Are more job seekers lying in their resumes than before? Yes, says a report, which reveals that 85 per cent jobseekers lie in their resumes, as compared to 65 per cent about ten years ago.
Not surprisingly, only one per cent of recruiters rely on resumes 100 per cent. However, as per the survey, 24 per cent of recruiters admitted to relying mostly on the resumes of jobseekers. A majority (70 per cent) admitted to going through the resumes but relying mostly on interviews and candidate interactions. Only five per cent said they did not trust the resumes and relied completely on candidate reaction instead.
Why is trust lacking?
The survey revealed why trust is lacking in recruiters. For one, jobseekers are using standard templates for resumes. They are also seeking the help of professionals to write their resumes, or relying on artificial intelligence (AI) tools such as Chat GPT to create resumes. This only adds to the problem.
Companies are using several modern channels to reach out to and find suitable candidates. They rely on social media, messaging groups as well as outreach strategies. In addition, individual recruiters use their personal networks, which allow them access to a wider pool of potential candidates. This naturally improves the reach of the job listing, and as a result, resumes pour in in huge numbers — way more than the available jobs / vacancies. In fact, the responses are so huge in volume that they cannot be handled manually.
On average, over 250 job applications are received per job listing.
But then recruiters also feel that they have no other option but to trust resumes. This is because the organisations usually make it mandatory for recruiters to use only resumes to screen the candidates/ jobseekers initially. Besides, not many are aware of the alternatives, including technology that can be used to make hiring more effective.

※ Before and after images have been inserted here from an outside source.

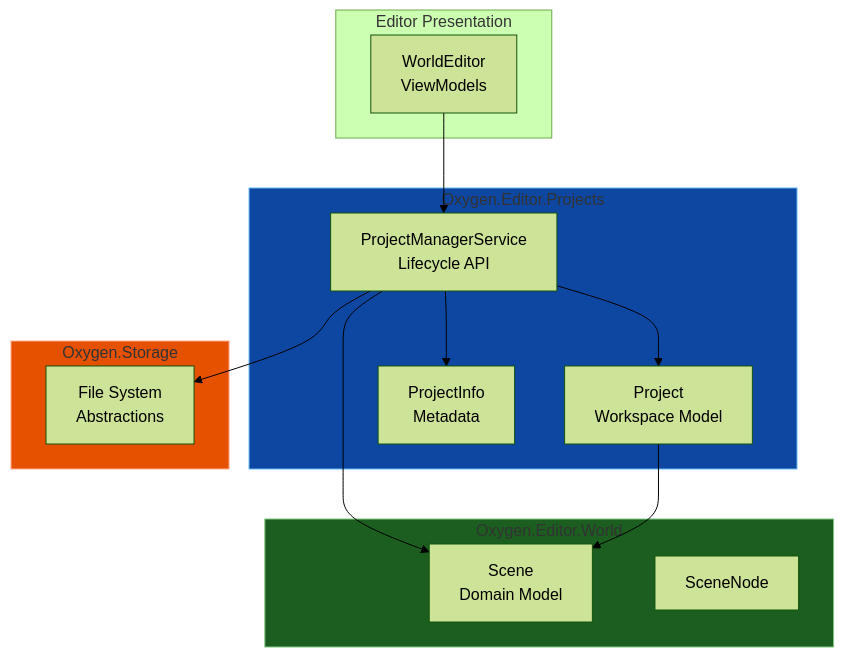
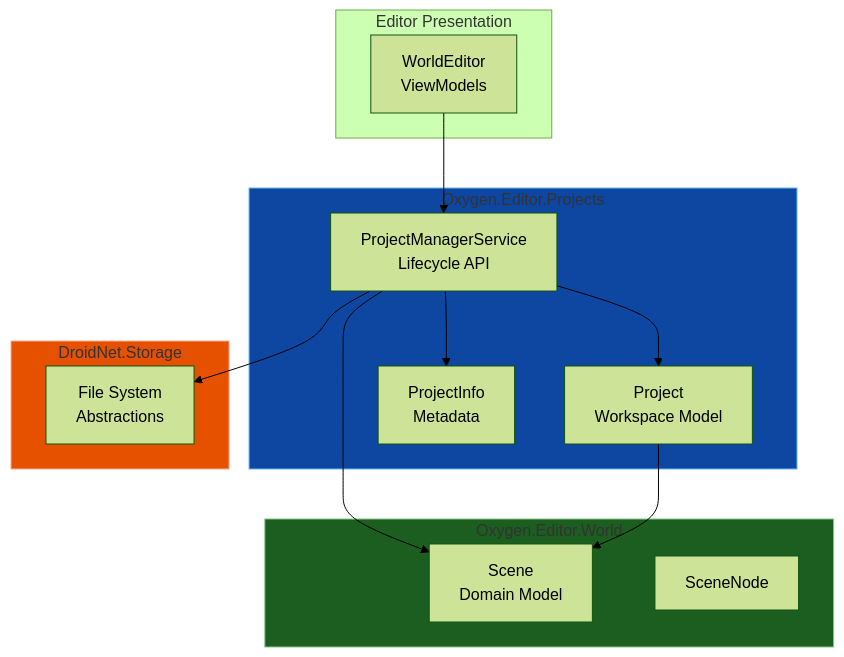
The first of 2 diagrams in projects/Oxygen.Editor.Projects/README.md (abdes/DroidNet), drawn with Mermaid (forest theme) before and after one commit. The commit also changed other lines of this file and 618 other files, not shown here.

````diff
--- a/projects/Oxygen.Editor.Projects/README.md
+++ b/projects/Oxygen.Editor.Projects/README.md
@@ -32,32 +32,32 @@
 ```mermaid
 graph TB
     subgraph Presentation["Editor Presentation"]
         UI[WorldEditor<br/>ViewModels]
     end
 
     subgraph Projects["Oxygen.Editor.Projects"]
         PM[ProjectManagerService<br/>Lifecycle API]
         PROJ[Project<br/>Workspace Model]
         INFO[ProjectInfo<br/>Metadata]
     end
 
     subgraph World["Oxygen.Editor.World"]
         SCENE[Scene<br/>Domain Model]
         NODE[SceneNode]
     end
 
-    subgraph Storage["Oxygen.Storage"]
+    subgraph Storage["DroidNet.Storage"]
         FS[File System<br/>Abstractions]
     end
 
     UI --> PM
     PM --> PROJ
     PM --> INFO
     PM --> SCENE
     PROJ --> SCENE
     PM --> FS
 
     style Projects fill:#0d47a1,stroke:#64b5f6
     style World fill:#1b5e20,stroke:#81c784
     style Storage fill:#e65100,stroke:#ffab91
 ```
````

As per the survey, less than 10 are shortlisted, while 75 per cent don’t even pass the initial screening process. A significant 30 per cent fail to make it even though they have the skills required.
When it comes to applications, more than 110 applications are sent by a job seeker. Also, over 10 to 20 applications are required to land an interview. About 10 to 15 interviews have to be given to get a job offer.
Job seekers follow apply mindlessly for jobs. As a result there is a deluge of applications forcing the recruiters to make random choices or select hastily. Two thirds of recruiters spend less than a couple of minutes to review a resume!
Therefore, there is a likelihood of the deserving or suitable candidates getting ignored. The genuine candidates have a less than one in 20 chance of being called for an interview. This, in turn, causes candidates or jobseekers to ‘spray’ their resumes.
Another reason is that job seekers are mentioning several skills in their resumes even though they lack little or no experience in those domains. This is because job seekers are doing everything to beat keyword-matching algorithms that depend on skills mentioned in the resume. It is their belief that once they are called for an interview, they will be able to somehow win over the interviewers. About 56 per cent candidates claim they possess skills they barely know. While 16 to 18 median number of skills are mentioned in resumes, only about five to seven skills are relevant to the job role.
Unfortunately, all this only leads to more rejections in interviews.